Who was ever careful with what they wished for?
Perhaps it was different for you, but for some of us, having videogames as a hobby during our school years wasn’t a sure-fire method for becoming the most popular kid. When even the members of the Dungeons & Dragons lunchtime club look down their noses at you, it’s difficult not to ask yourself some questions. What was it about computer games, we wondered, that these people just didn’t get? Looking back now at the state of some of the things we played in the early ’80s, it’s not difficult to appreciate why the entire planet wasn’t quite ready to be hooked just yet, but for a while there it felt like a mystery. The world of comics (not graphic novels – that rephrasing would come later) was similar: who couldn’t be absolutely gripped by the exploits of The Uncanny X-Men? Again, for the time being, turned out it was just us. Change was a long while coming.

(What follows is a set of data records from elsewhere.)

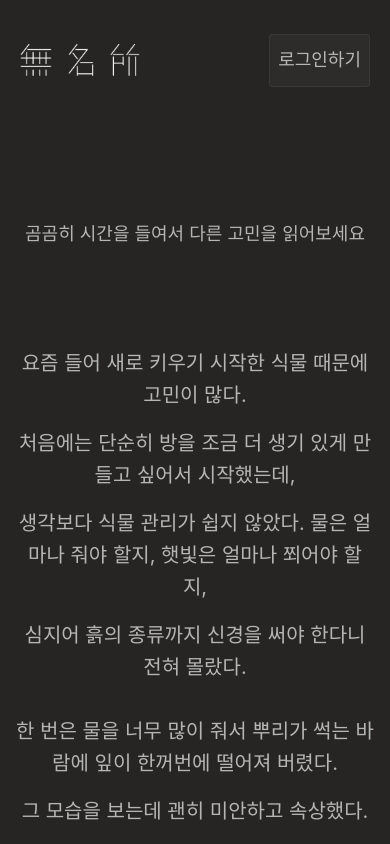
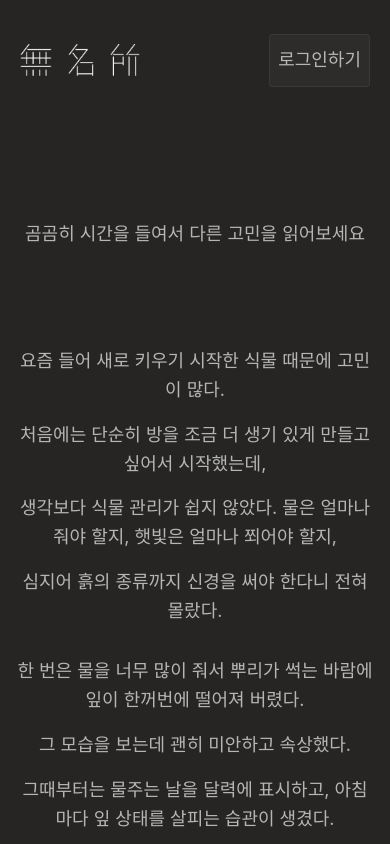
Before and after one commit to NamelessChamberORG/NamelessChamber_frontend, a React (Vite) app: page /diary/1 in a window 390 px wide. Shown: the top 844 px of the page. Built offline with nearby package versions, Linux system fonts and the light colour scheme; a web font is replaced by a local one.

Commit message:
♻️  chore: adjust the order of media queries

```diff
--- a/src/features/diary/pages/DiaryDetailPage.module.css
+++ b/src/features/diary/pages/DiaryDetailPage.module.css
@@ -17,14 +17,14 @@
   gap: 1.6rem;
 }
 
+@media (max-width: 768px) {
+  .content {
+    font-size: 20px;
+  }
+}
+
 @media (max-width: 480px) {
   .content {
     font-size: 18px;
   }
 }
-
-@media (max-width: 768px) {
-  .content {
-    font-size: 20px;
-  }
-}
```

As this issue goes to press, the biggest movie at the box office is Free Guy, a film all about a videogame. Prior to that, it was DC’s The Suicide Squad. Before that, Marvel’s Black Widow. No, the fact that Free Guy is a fun way to spend a couple of hours isn’t suddenly going to lift the quality of all movies based on games, and we won’t be holding on for a Black Widow sequel, but you’re seeing the theme here.
The question in 2021 is: has the balance shifted too far in the other direction? Do we need as many superhero-centred movies, TV shows and cartoons as we’re seeing emerge today? Because frankly we have enough difficulty keeping up with the torrent of ‘normal’ television being pumped out nowadays, let alone what feels like a new wave of costumed avengers rocking up every few weeks. But we only have to watch this stuff. Spare a thought for the people at the centre of the creative process, rooting around for the magic in a superhero universe whose nooks and crannies are being explored to the extent that we’ve just seen Polka-Dot Man on the big screen. In this context, that we can be so fired up about Marvel’s Midnight Suns feels like quite the achievement. Our cover story begins on p58.